Data extract —
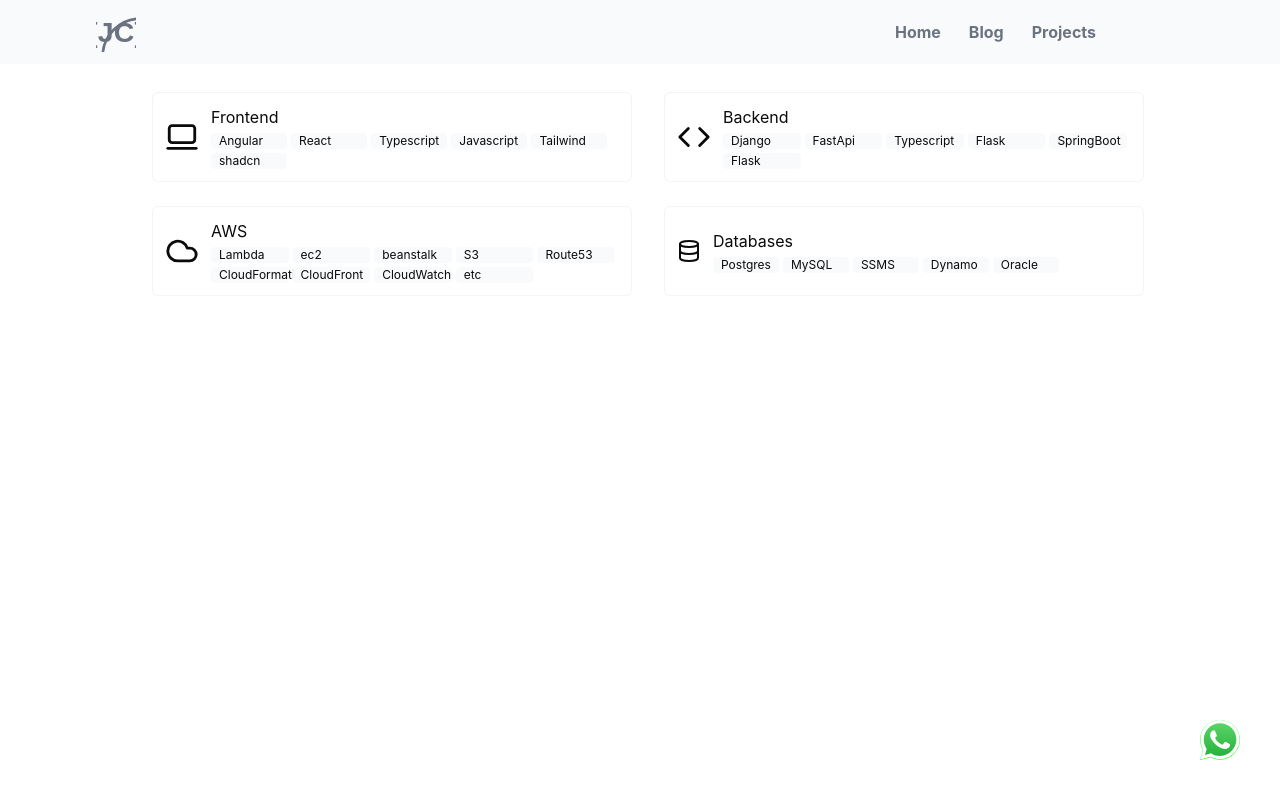
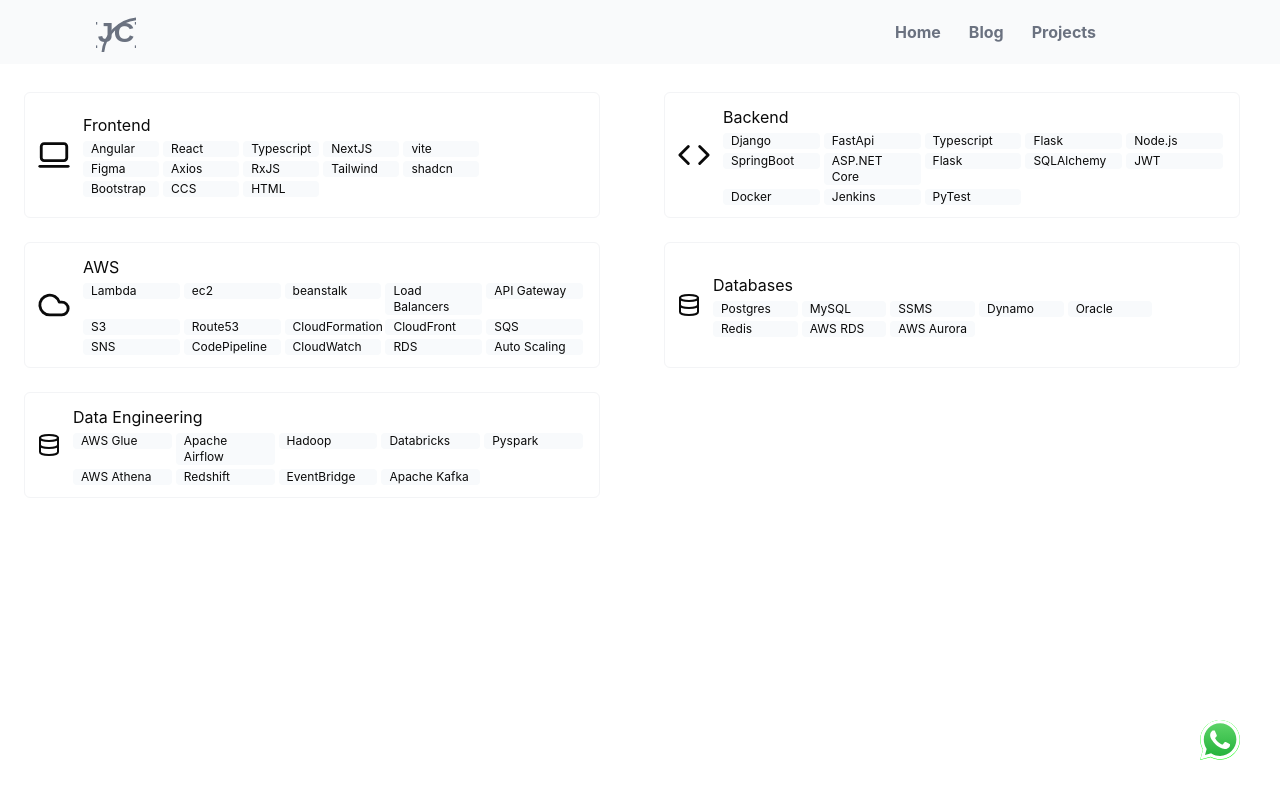
Before and after one commit to judahtc/judahtc.github.io, a React (Vite) app: page /skills in a window 1280 px wide. Built offline with nearby package versions, Linux system fonts and the light colour scheme.

Commit message:
feat: added more skills on explore skills

```diff
--- a/src/components/Skills.tsx
+++ b/src/components/Skills.tsx
@@ -6,9 +6,17 @@ export default function Skills() {
                 "Angular",
                 "React",
                 "Typescript",
-                "Javascript",
+                "NextJS",
+                "vite",
+                "Figma",
+                "Axios",
+                "RxJS",
+
                 "Tailwind",
                 "shadcn",
+                "Bootstrap",
+                "CCS",
+                "HTML",
             ],
             icon: (
                 <svg
@@ -35,8 +43,15 @@ export default function Skills() {
                 "FastApi",
                 "Typescript",
                 "Flask",
+                "Node.js",
                 "SpringBoot",
+                "ASP.NET Core",
                 "Flask",
+                "SQLAlchemy",
+                "JWT",
+                "Docker",
+                "Jenkins",
+                "PyTest",
             ],
             icon: (
                 <svg
@@ -62,12 +77,20 @@ export default function Skills() {
                 "Lambda",
                 "ec2",
                 "beanstalk",
+                "Load Balancers",
+                "API Gateway",
                 "S3",
+
                 "Route53",
                 "CloudFormation",
                 "CloudFront",
+
+                "SQS",
+                "SNS",
+                "CodePipeline",
                 "CloudWatch",
-                "etc",
+                "RDS",
+                " Auto Scaling",
             ],
             icon: (
                 <svg
@@ -88,7 +111,48 @@ export default function Skills() {
         },
         {
             name: "Databases",
-            technologies: ["Postgres", "MySQL", "SSMS", "Dynamo", "Oracle"],
+            technologies: [
+                "Postgres",
+                "MySQL",
+                "SSMS",
+                "Dynamo",
+                "Oracle",
+                "Redis",
+                "AWS RDS",
+                "AWS Aurora",
+            ],
+            icon: (
+                <svg
+                    xmlns="http://www.w3.org/2000/svg"
+                    width="24"
+                    height="24"
+                    viewBox="0 0 24 24"
+                    fill="none"
+                    stroke="currentColor"
+                    stroke-width="2"
+                    stroke-linecap="round"
+                    stroke-linejoin="round"
+                    className="lucide lucide-database"
+                >
+                    <ellipse cx="12" cy="5" rx="9" ry="3" />
+                    <path d="M3 5V19A9 3 0 0 0 21 19V5" />
+                    <path d="M3 12A9 3 0 0 0 21 12" />
+                </svg>
+            ),
+        },
+        {
+            name: "Data Engineering",
+            technologies: [
+                "AWS Glue",
+                "Apache Airflow",
+                "Hadoop",
+                "Databricks",
+                "Pyspark",
+                "AWS Athena",
+                "Redshift",
+                " EventBridge",
+                "Apache Kafka",
+            ],
             icon: (
                 <svg
                     xmlns="http://www.w3.org/2000/svg"
@@ -119,11 +183,11 @@ export default function Skills() {
 export function Card({ item }: any) {
     return (
         <>
-            <div className="grid grid-cols-2 mx-32">
+            <div className="grid grid-cols-1 lg:grid-cols-2 mx-auto justify-center w-fit h-full ">
                 {item.map((inst: any, index: any) => (
                     <div
                         key={index}
-                        className="px-3 py-3 border  border-gray-100 w-[30rem] mx-6 my-3 rounded-md flex space-x-3 items-center"
+                        className="px-3 py-3 border  border-gray-100 lg:w-[90%] w-[91%] mx-6 my-3 rounded-md flex space-x-3 items-center"
                     >
                         <div className="">{inst.icon}</div>
                         <div className="flex flex-col items-start">
@@ -132,7 +196,7 @@ export function Card({ item }: any) {
                                 {inst.technologies.map(
                                     (tech: string, index: string) => (
                                         <span
-                                            className="bg-slate-50 px-2 mr-1 rounded mt-1"
+                                            className="bg-slate-50 px-2 mr-1 rounded mt-1 "
                                             key={index}
                                         >
                                             {tech}
```
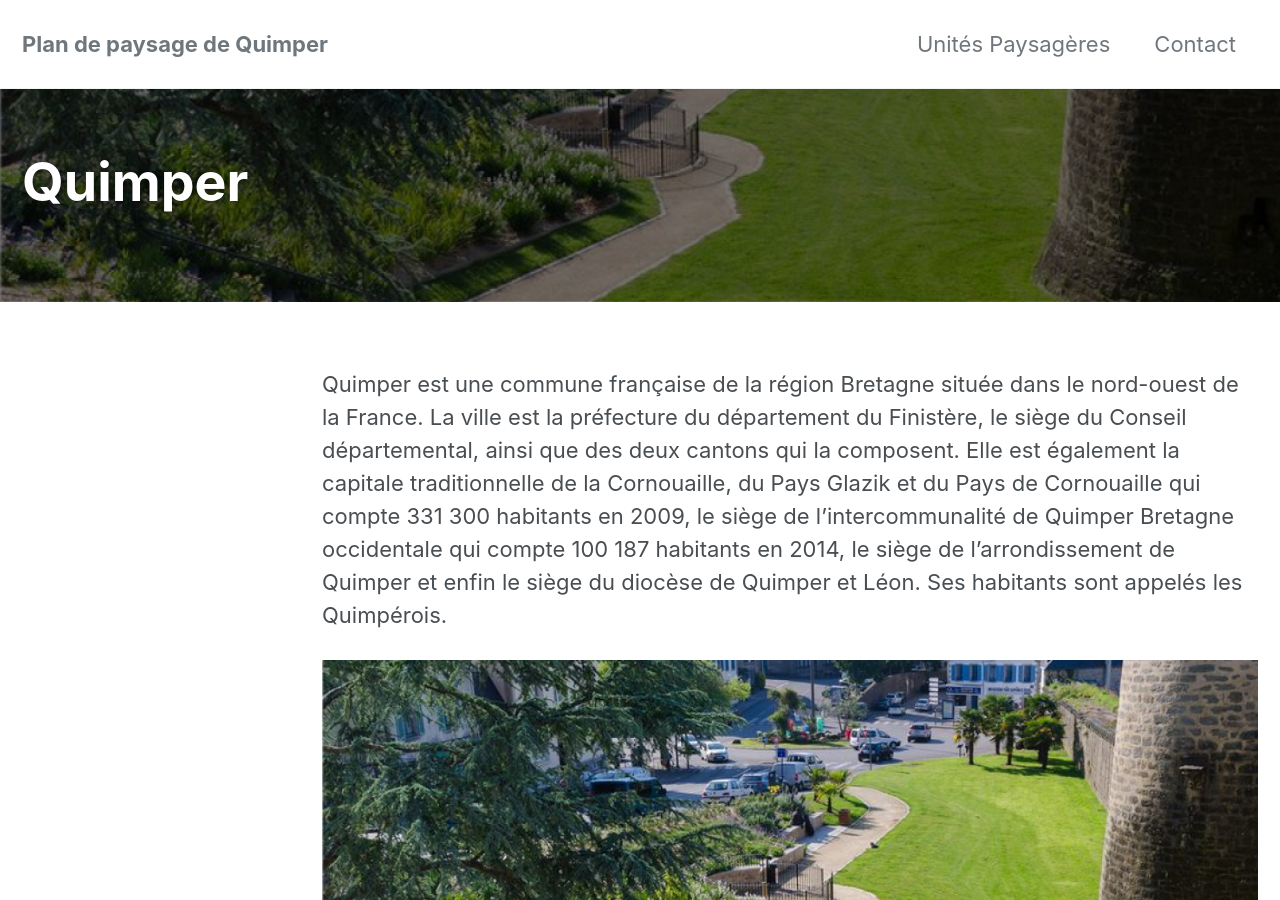
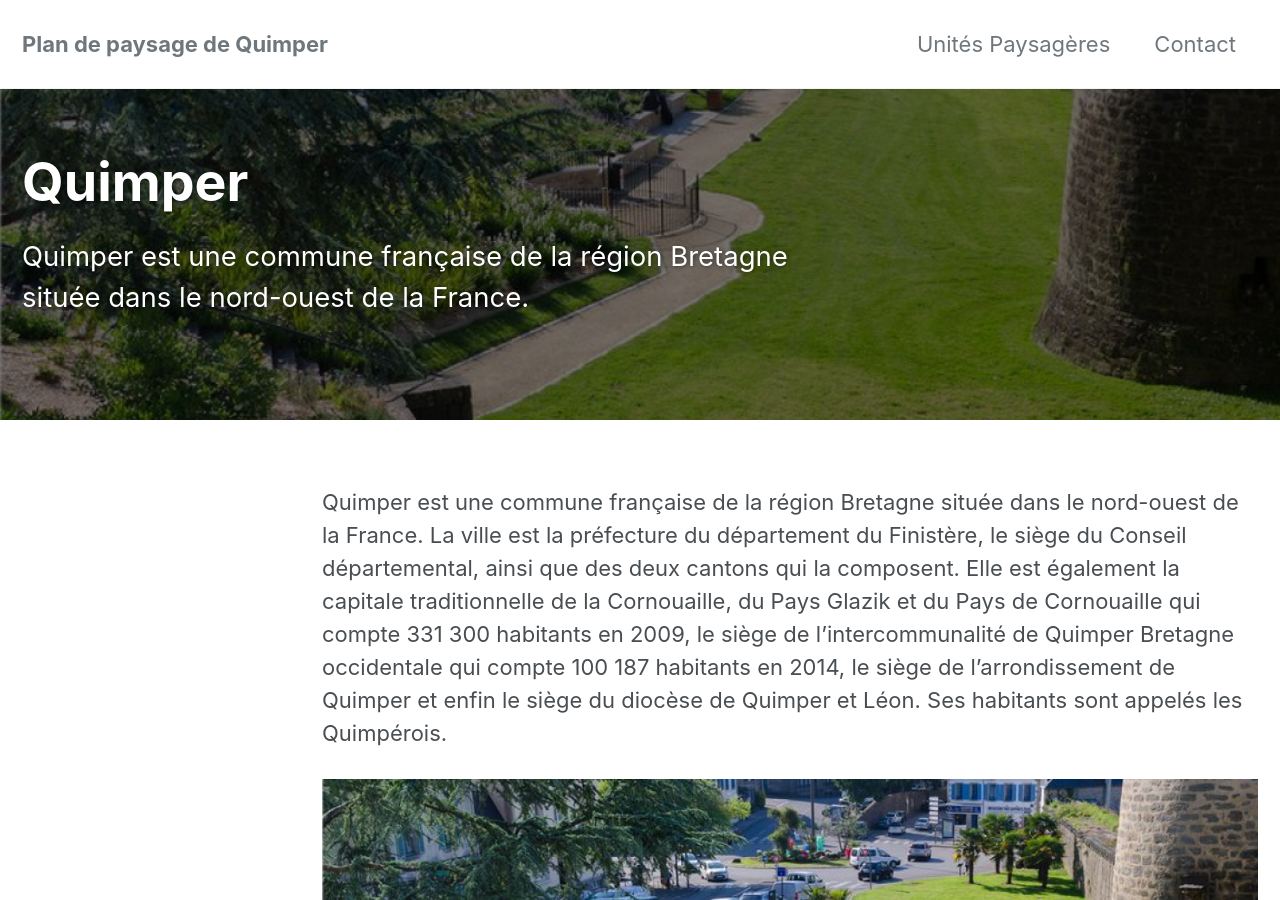
Before and after one commit to facettespaysages/plan-paysage-quimper, a Jekyll site: the page built from _unites_paysageres/2023-03-24-quimper.md, in a window 1280 px wide and 900 px high. Built offline with Jekyll 4.4.1, drawn with Linux system fonts in a browser that asks for light colours; cached includes are drawn as plain includes; nearby versions of some CDN libraries.

Commit message:
Add excerpt

```diff
--- a/_unites_paysageres/2023-03-24-quimper.md
+++ b/_unites_paysageres/2023-03-24-quimper.md
@@ -6,7 +6,8 @@ title:  "Quimper"
 header:
   overlay_image: /assets/images/quimper.png
   overlay_filter: 0.5
-  show_overlay_excerpt: false
+  show_overlay_excerpt: true
+excerpt: "Quimper est une commune française de la région Bretagne située dans le nord-ouest de la France."
 ---
 
 Quimper est une commune française de la région Bretagne située dans le nord-ouest de la France.
```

Assigned task — Scan the listing and report each line where the word "index" shows up.

Task output —
                 {item.map((inst: any, index: any) => (
                         key={index}
                                     (tech: string, index: string) => (
                                             key={index}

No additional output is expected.